British people, in general, don’t like to make complaints in restaurants. There are two reasons why. The first is that most Brits were brought up to believe that it is best to disappear in to the background rather than make a fuss. The second is that when taking out their revenge on another they would do it in a way that meant the other may not ever know about it. Therefore, complaining in a restaurant must mean that the chef is exacting some sort of gruesome revenge out of sight in the kitchen and this is a good reason not to complain. It is with this in mind that I came across the launch of a new website last week called “iWantGreatCare.org“. This new website gives patients the opportunity to provide feedback about the care they have received and in particular about the Doctor that cared for them.

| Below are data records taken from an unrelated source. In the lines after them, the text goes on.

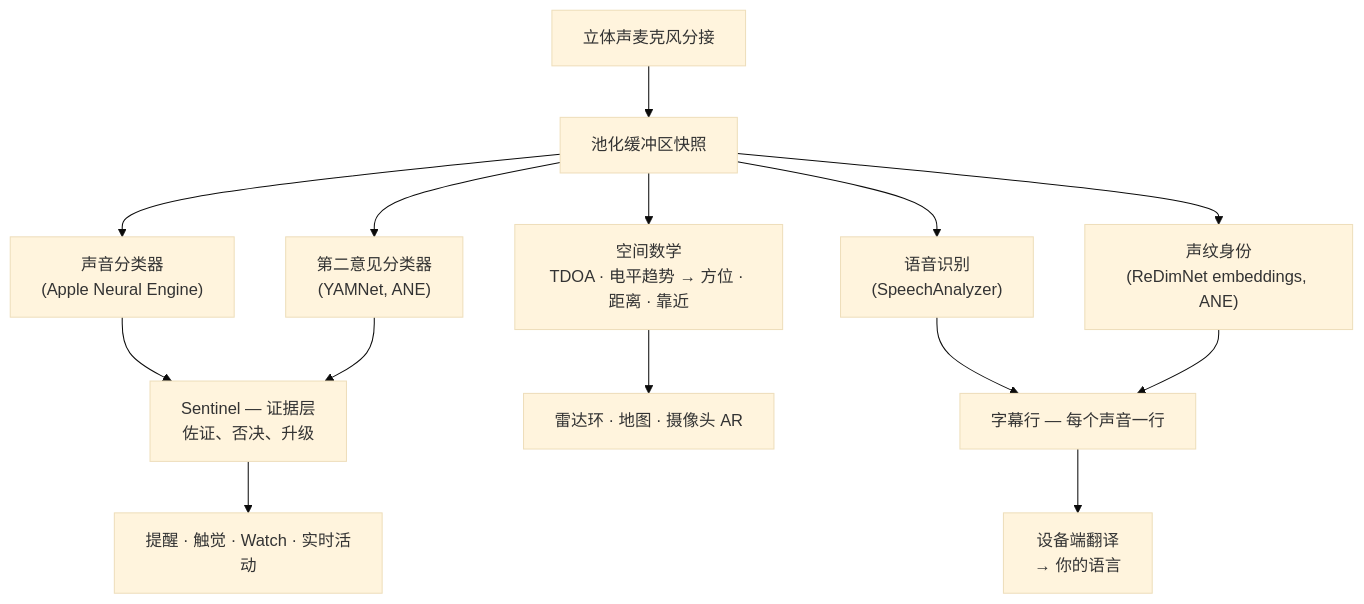
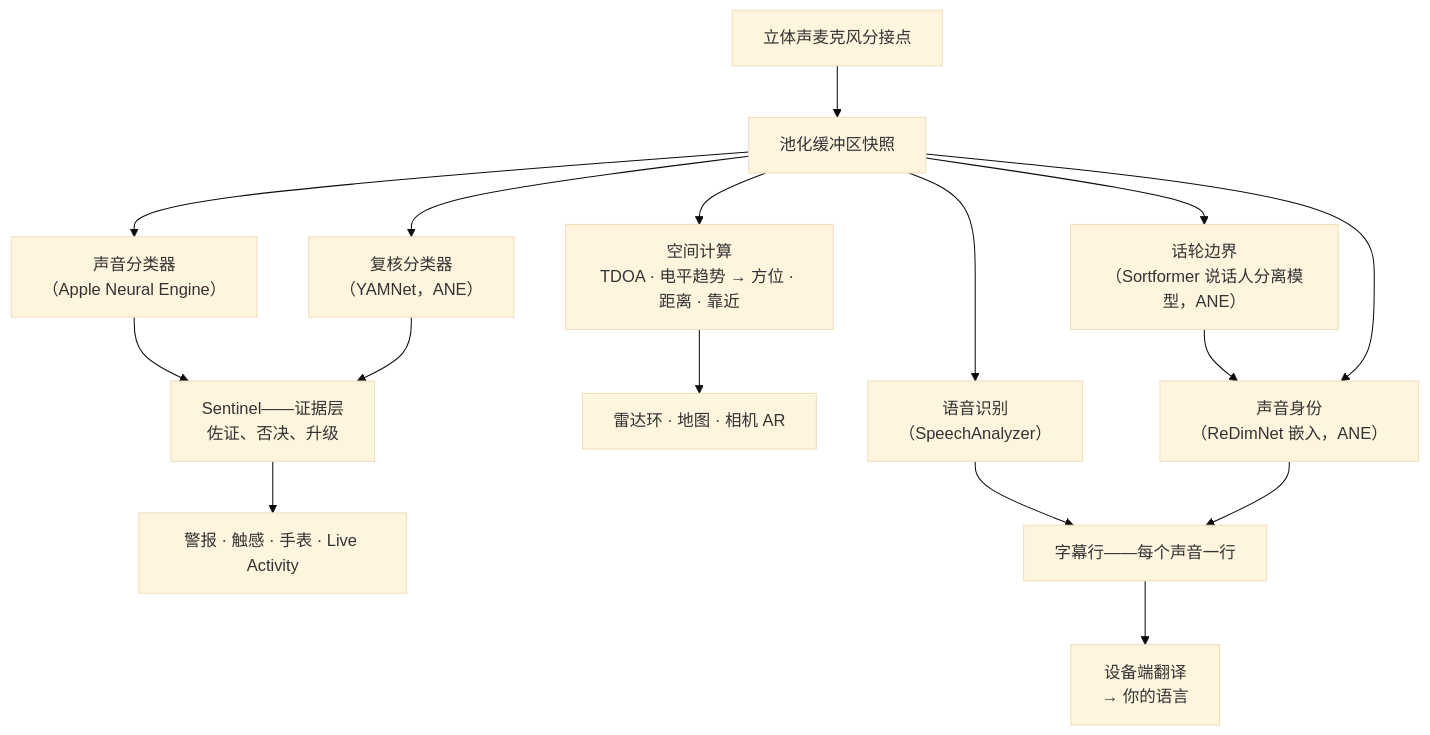
One commit to rpalm01-star/VigilantEarLegal changed the second of 4 diagrams in README_zh-Hans.md. Above: the diagram before and after it, drawn with Mermaid (base theme). The commit also changed other lines of this file and 29 other files, not shown here.

````diff
--- a/README_zh-Hans.md
+++ b/README_zh-Hans.md
@@ -128,16 +134,18 @@
 ```mermaid
 graph TD
-    A["立体声麦克风分接"] --> B["池化缓冲区快照"]
-    B --> C["声音分类器<br/>(Apple Neural Engine)"]
-    B --> Y["第二意见分类器<br/>(YAMNet, ANE)"]
-    C --> S["Sentinel — 证据层<br/>佐证、否决、升级"]
+    A["立体声麦克风分接点"] --> B["池化缓冲区快照"]
+    B --> C["声音分类器<br/>（Apple Neural Engine）"]
+    B --> Y["复核分类器<br/>（YAMNet，ANE）"]
+    C --> S["Sentinel——证据层<br/>佐证、否决、升级"]
     Y --> S
-    S --> H["提醒 · 触觉 · Watch · 实时活动"]
-    B --> D["空间数学<br/>TDOA · 电平趋势 → 方位 · 距离 · 靠近"]
-    D --> R["雷达环 · 地图 · 摄像头 AR"]
-    B --> F["语音识别<br/>(SpeechAnalyzer)"]
-    B --> E["声纹身份<br/>(ReDimNet embeddings, ANE)"]
-    F --> G["字幕行 — 每个声音一行"]
+    S --> H["警报 · 触感 · 手表 · Live Activity"]
+    B --> D["空间计算<br/>TDOA · 电平趋势 → 方位 · 距离 · 靠近"]
+    D --> R["雷达环 · 地图 · 相机 AR"]
+    B --> F["语音识别<br/>（SpeechAnalyzer）"]
+    B --> N["话轮边界<br/>（Sortformer 说话人分离模型，ANE）"]
+    N --> E["声音身份<br/>（ReDimNet 嵌入，ANE）"]
+    B --> E
+    F --> G["字幕行——每个声音一行"]
     E --> G
     G --> T["设备端翻译<br/>→ 你的语言"]
 ```
````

Working in the area of customer experience myself I am a firm believer in the need for and value of feedback. Organisations crave it and when properly gathered and analysed is can provide a level of insight that is often otherwise impossible to get. My wife just received an order from Tesco Direct that had no packing material in the box at all so everything had been thrown around and one item was very badly damaged. Not ideal as it was a birthday present. A quick phone call and an email and the complaint was dealt with and although there was no anonymity the complaint was about an organisation and the person responsible will probably never know who it was that complained.
It seems to me that there are so many ways this new service can be abused that it is hard to know where to start. You have to leave your email address to register and although it is claimed you can leave feedback anonymously it was hard to work out how from my review. Also the site is most effective when it reaches critical mass and I am not sure it will ever reach its tipping point when most Doctors have absolutely no feedback. Who will ever be the first? Is the correlation between treatment and complaint going to be obvious and if so what is the outcome?

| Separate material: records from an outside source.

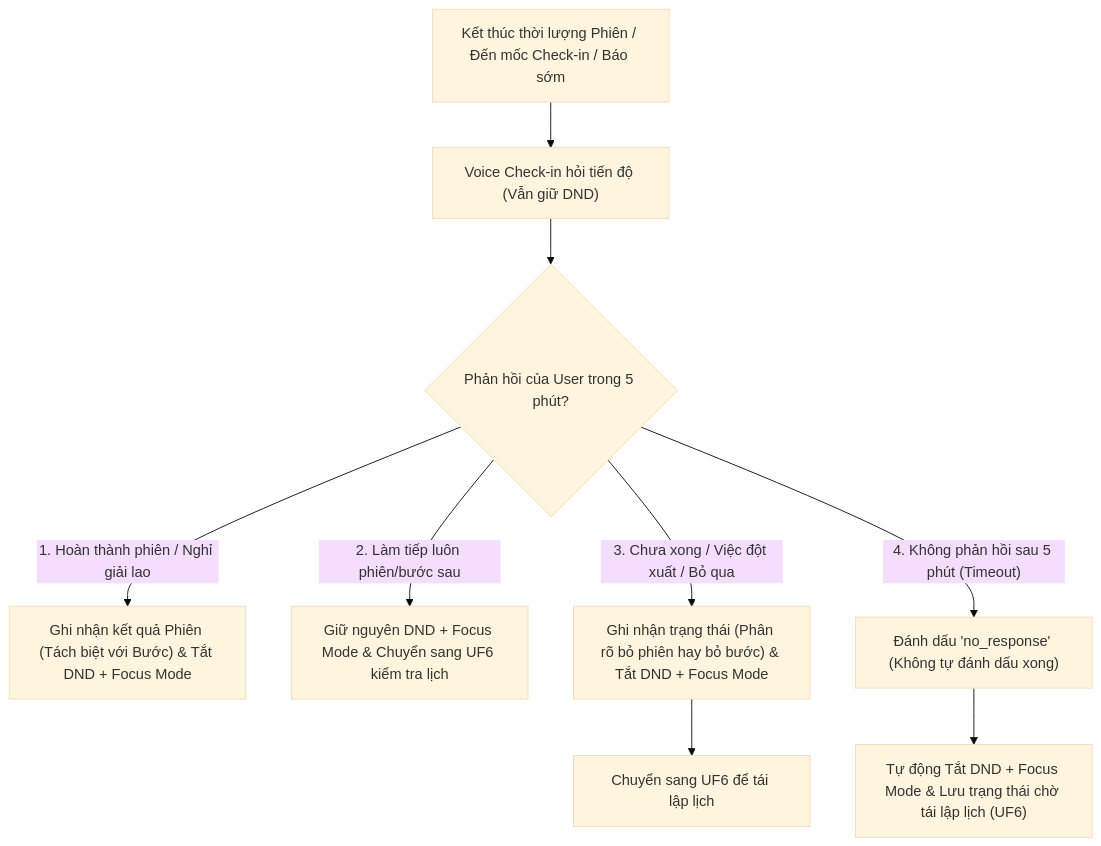
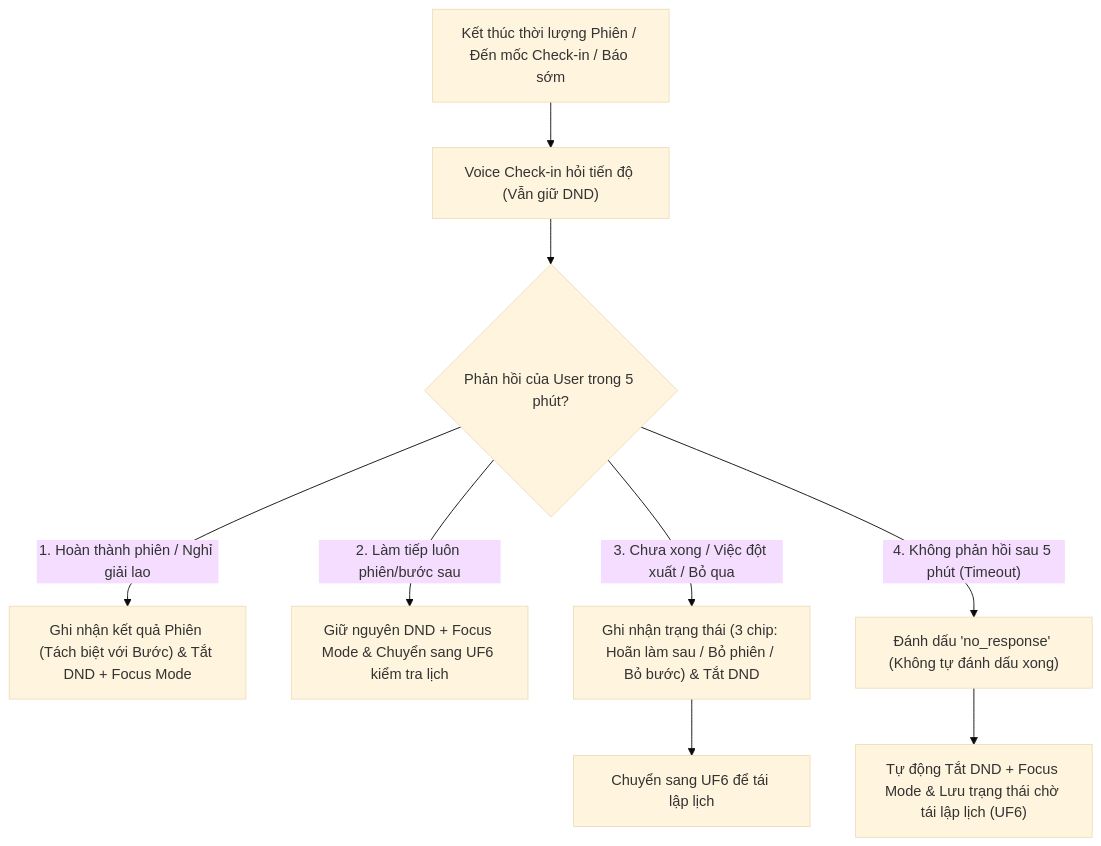
One commit to hmintrun/virtual-assistant-for-ADHD changed the fifth of 6 diagrams in Project.md. Above: the diagram before and after it, drawn with Mermaid (base theme). The commit also changed other lines of this file and 8 other files, not shown here.

Commit message:
docs: sync project specs, agents guidelines, and week 1 planning roadmap

````diff
--- a/Project.md
+++ b/Project.md
@@ -340,11 +370,11 @@
 ```mermaid
 flowchart TD
     A["Kết thúc thời lượng Phiên / Đến mốc Check-in / Báo sớm"] --> B["Voice Check-in hỏi tiến độ (Vẫn giữ DND)"]
     B --> C{"Phản hồi của User trong 5 phút?"}
     C -->|"1. Hoàn thành phiên / Nghỉ giải lao"| D["Ghi nhận kết quả Phiên (Tách biệt với Bước) & Tắt DND + Focus Mode"]
     C -->|"2. Làm tiếp luôn phiên/bước sau"| E["Giữ nguyên DND + Focus Mode & Chuyển sang UF6 kiểm tra lịch"]
-    C -->|"3. Chưa xong / Việc đột xuất / Bỏ qua"| F["Ghi nhận trạng thái (Phân rõ bỏ phiên hay bỏ bước) & Tắt DND + Focus Mode"]
+    C -->|"3. Chưa xong / Việc đột xuất / Bỏ qua"| F["Ghi nhận trạng thái (3 chip: Hoãn làm sau / Bỏ phiên / Bỏ bước) & Tắt DND"]
     F --> G["Chuyển sang UF6 để tái lập lịch"]
     C -->|"4. Không phản hồi sau 5 phút (Timeout)"| H["Đánh dấu 'no_response' (Không tự đánh dấu xong)"]
     H --> I["Tự động Tắt DND + Focus Mode & Lưu trạng thái chờ tái lập lịch (UF6)"]
 ```
````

Surely Patients will never trust that their identity and their complaint will remain separate, unconnected entries. Won’t they be worried about the likelihood of their next Doctor or carer being forewarned that they are a trouble maker and won’t this impact the level of care? Isn’t that just human nature?

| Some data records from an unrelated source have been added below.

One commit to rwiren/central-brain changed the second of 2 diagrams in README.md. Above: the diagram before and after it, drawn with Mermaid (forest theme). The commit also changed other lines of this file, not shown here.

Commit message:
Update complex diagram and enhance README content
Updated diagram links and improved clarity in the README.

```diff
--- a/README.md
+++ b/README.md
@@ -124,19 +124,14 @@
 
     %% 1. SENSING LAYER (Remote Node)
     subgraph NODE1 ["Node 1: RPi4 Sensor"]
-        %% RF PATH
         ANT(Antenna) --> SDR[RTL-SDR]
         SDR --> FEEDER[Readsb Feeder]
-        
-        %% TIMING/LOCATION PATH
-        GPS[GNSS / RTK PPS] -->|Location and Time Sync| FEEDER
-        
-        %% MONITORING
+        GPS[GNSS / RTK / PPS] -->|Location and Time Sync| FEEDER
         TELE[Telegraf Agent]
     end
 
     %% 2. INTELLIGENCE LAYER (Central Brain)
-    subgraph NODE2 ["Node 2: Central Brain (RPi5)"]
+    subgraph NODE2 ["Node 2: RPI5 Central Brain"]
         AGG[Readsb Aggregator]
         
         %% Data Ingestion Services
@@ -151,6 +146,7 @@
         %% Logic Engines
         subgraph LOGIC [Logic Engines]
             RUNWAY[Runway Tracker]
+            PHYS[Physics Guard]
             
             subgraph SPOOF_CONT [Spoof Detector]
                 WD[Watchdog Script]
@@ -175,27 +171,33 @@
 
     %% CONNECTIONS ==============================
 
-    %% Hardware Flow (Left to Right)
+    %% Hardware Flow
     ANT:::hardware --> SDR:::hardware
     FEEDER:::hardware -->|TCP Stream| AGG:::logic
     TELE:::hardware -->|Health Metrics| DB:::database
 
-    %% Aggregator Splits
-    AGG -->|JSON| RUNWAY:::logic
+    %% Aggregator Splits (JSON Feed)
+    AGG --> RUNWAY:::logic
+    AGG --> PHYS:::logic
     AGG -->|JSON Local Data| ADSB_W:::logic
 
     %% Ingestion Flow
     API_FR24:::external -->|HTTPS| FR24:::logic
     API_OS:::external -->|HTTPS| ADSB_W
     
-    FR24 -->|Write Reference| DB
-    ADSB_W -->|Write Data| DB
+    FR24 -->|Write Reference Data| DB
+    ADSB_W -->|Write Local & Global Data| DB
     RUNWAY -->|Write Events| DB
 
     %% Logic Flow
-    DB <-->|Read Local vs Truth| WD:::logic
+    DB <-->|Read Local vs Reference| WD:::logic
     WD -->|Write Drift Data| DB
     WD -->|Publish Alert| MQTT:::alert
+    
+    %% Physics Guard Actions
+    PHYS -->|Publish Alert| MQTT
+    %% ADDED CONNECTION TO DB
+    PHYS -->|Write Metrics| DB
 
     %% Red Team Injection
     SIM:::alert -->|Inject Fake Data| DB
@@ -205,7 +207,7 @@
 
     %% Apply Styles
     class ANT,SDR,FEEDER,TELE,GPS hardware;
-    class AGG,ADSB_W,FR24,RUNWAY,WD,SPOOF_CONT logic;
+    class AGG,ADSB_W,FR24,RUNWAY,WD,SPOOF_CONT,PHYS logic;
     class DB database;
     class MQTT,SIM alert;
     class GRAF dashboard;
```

To score your victim Doctor, you are given three sliding bars that represent ‘trust’, ‘listening’ and whether you would ‘recommend them’. However, by far the biggest challenge is identifying the correct Doctor in the first place.
What I particularly like is the tick box at the bottom where you can opt in to receive “occasional news and updates”. Will this be like Twitter for Doctors? It really feels like the convergence of old and new with the application of these very ‘web’ practices in the old fashioned health service. I wonder if one day ‘Amazon-like’ capability will be added and behavioural data used so that you can expect a message that says “Patients who had surgery for a duodenal ulcer also had surgery for psoriasis of the liver”? That’s great to know!